CESG, the information security arm of GCHQ at Cheltenham, now has a scheme to certify cyber security professionals in the UK. It helps government and business to recruit people with the right skills — at the right level — to the right jobs.
Together with the development of National Skills Standards and learning pathways, developed in conjunction with e-skills UK, it’s helping to define a career path because through regular opportunities for re-assessment it enables individuals to progress as their skills and experience grows.
Next week, the Department for Business is hosting a Cyber Security Skills Showcase to raise awareness about what government is doing and how industry can get involved — and I’m pleased that the Cyber Security Challenge will be represented there.
Finally, because of the relentless and ever-changing nature of cyber threats, we also need to be on the front foot to develop new skills and capabilities in the future.
Cyber security research

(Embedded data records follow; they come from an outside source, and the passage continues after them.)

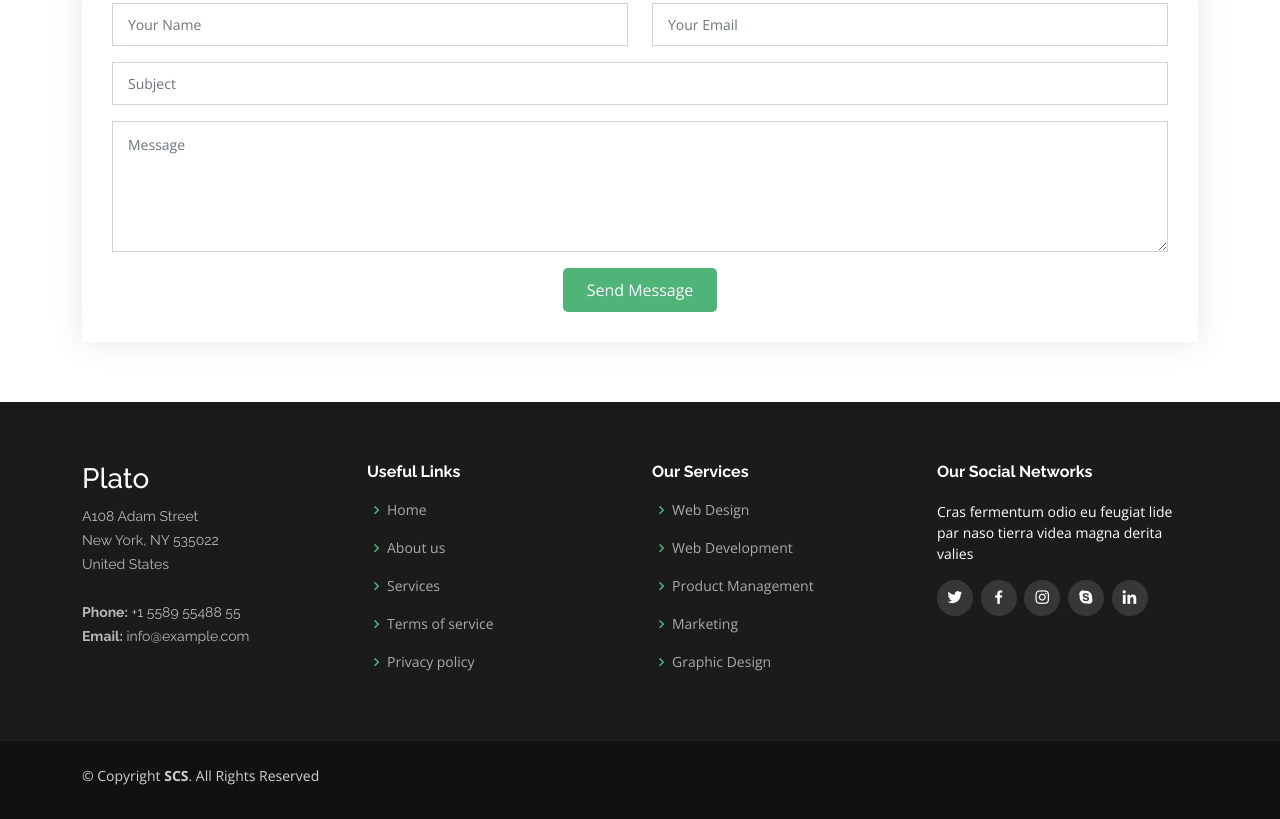
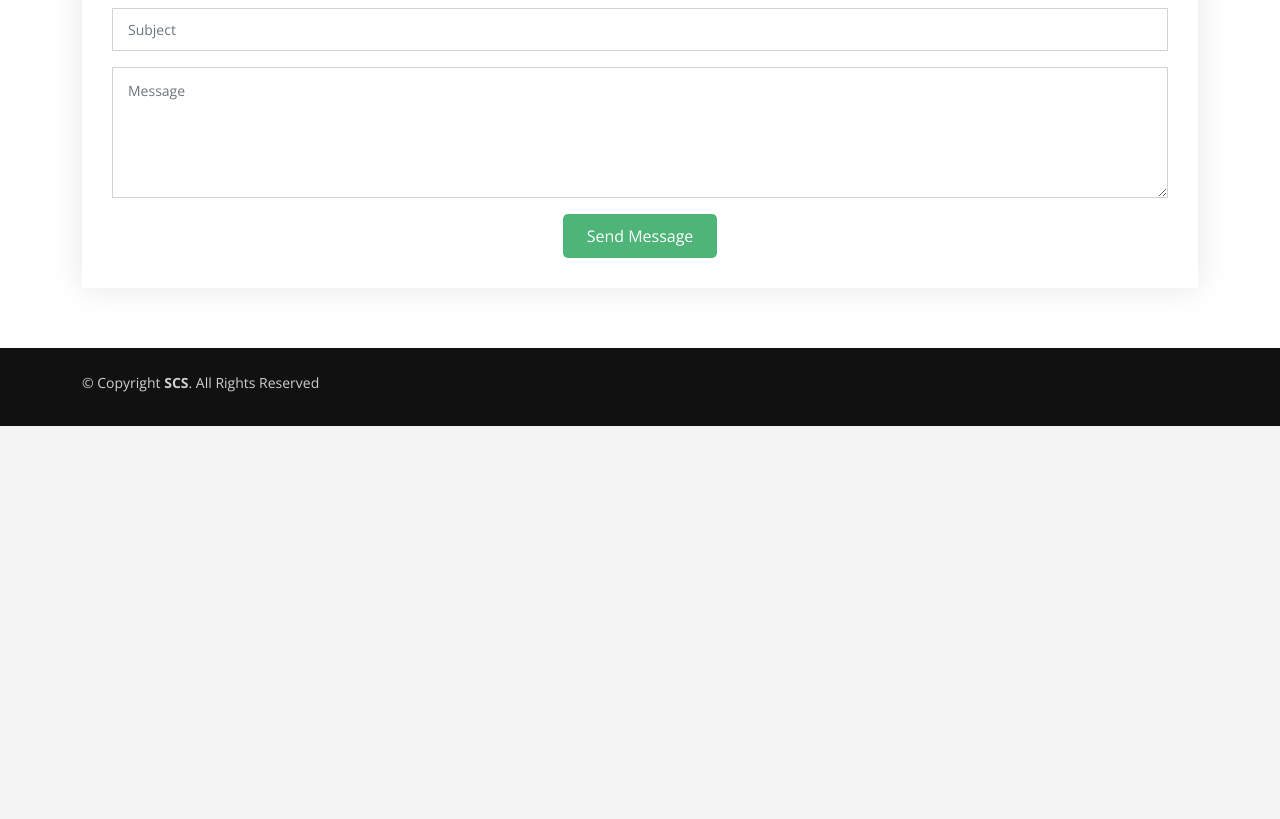
Before and after one commit to Sonia1129/SCS-Website, a plain HTML site: page index.html in a window 1280 px wide. Shown: the part 4824-5643 px from the top of the page. After the commit the page ends 5250 px from the top, so only its background shows below. Drawn offline with nearby package versions, Linux system fonts and the light colour scheme.

Commit message:
Update index.html

```diff
--- a/index.html
+++ b/index.html
@@ -238,7 +238,7 @@
 
                     <div class="row">
 
-                        <div class="col-xl-12 col-lg-12 col-md-12">
+                        <div class="col-xl-6 col-lg-4 col-md-12">
                             <div class="member" data-aos="fade-up" data-aos-delay="100">
                                 <img src="assets/img/team/team-1.jpg" class="img-fluid" alt="">
                                 <div class="member-info">
@@ -394,57 +394,6 @@
 
         <!-- ======= Footer ======= -->
         <footer id="footer">
-
-            <div class="footer-top">
-                <div class="container">
-                    <div class="row">
-
-                        <div class="col-lg-3 col-md-6 footer-contact">
-                            <h3>Plato</h3>
-                            <p>
-                                A108 Adam Street <br> New York, NY 535022<br> United States <br><br>
-                                <strong>Phone:</strong> +1 5589 55488 55<br>
-                                <strong>Email:</strong> info@example.com<br>
-                            </p>
-                        </div>
-
-                        <div class="col-lg-3 col-md-6 footer-links">
-                            <h4>Useful Links</h4>
-                            <ul>
-                                <li><i class="bx bx-chevron-right"></i> <a href="#">Home</a></li>
-                                <li><i class="bx bx-chevron-right"></i> <a href="#">About us</a></li>
-                                <li><i class="bx bx-chevron-right"></i> <a href="#">Services</a></li>
-                                <li><i class="bx bx-chevron-right"></i> <a href="#">Terms of service</a></li>
-                                <li><i class="bx bx-chevron-right"></i> <a href="#">Privacy policy</a></li>
-                            </ul>
-                        </div>
-
-                        <div class="col-lg-3 col-md-6 footer-links">
-                            <h4>Our Services</h4>
-                            <ul>
-                                <li><i class="bx bx-chevron-right"></i> <a href="#">Web Design</a></li>
-                                <li><i class="bx bx-chevron-right"></i> <a href="#">Web Development</a></li>
-                                <li><i class="bx bx-chevron-right"></i> <a href="#">Product Management</a></li>
-                                <li><i class="bx bx-chevron-right"></i> <a href="#">Marketing</a></li>
-                                <li><i class="bx bx-chevron-right"></i> <a href="#">Graphic Design</a></li>
-                            </ul>
-                        </div>
-
-                        <div class="col-lg-3 col-md-6 footer-links">
-                            <h4>Our Social Networks</h4>
-                            <p>Cras fermentum odio eu feugiat lide par naso tierra videa magna derita valies</p>
-                            <div class="social-links mt-3">
-                                <a href="#" class="twitter"><i class="bx bxl-twitter"></i></a>
-                                <a href="#" class="facebook"><i class="bx bxl-facebook"></i></a>
-                                <a href="#" class="instagram"><i class="bx bxl-instagram"></i></a>
-                                <a href="#" class="google-plus"><i class="bx bxl-skype"></i></a>
-                                <a href="#" class="linkedin"><i class="bx bxl-linkedin"></i></a>
-                            </div>
-                        </div>
-                    </div>
-                </div>
-            </div>
-
             <div class="container py-4">
                 <div class="copyright">
                     &copy; Copyright <strong><span>SCS</span></strong>. All Rights Reserved
```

4 years ago, our understanding of cyber security was relatively low and there wasn’t really the means of expanding that knowledge in a sustained way, which is why we are also investing in research.
Today we have 11 new academic centres of excellence in cyber security research; there are 3 new research institutes and 2 centres for doctoral training. They’ll help us appreciate and predict cyber risks and identify gaps in our defences — because, as the old adage goes, to be forewarned is to be forearmed.
So, in conclusion, over the next 2 days, you’re going to battle it out face-to-face until one of you emerges as “Top Gun”. But actually, this is a competition from which everyone stands to gain.
Our workforce will be more skilled.
The UK will be a more secure place to do business.
People will be safer online.
Ultimately, better cyber security shouldn’t be viewed as a necessary evil — it should be seen as a massive opportunity. For many, including some of those in this competition, it’s an opportunity for a satisfying and rewarding career. It’s also one of the businesses of the future that can help the UK achieve strong lasting growth. And it will help us all reap maximum benefit from the limitless potential of the information age.
So very good luck to you all — thank you very much.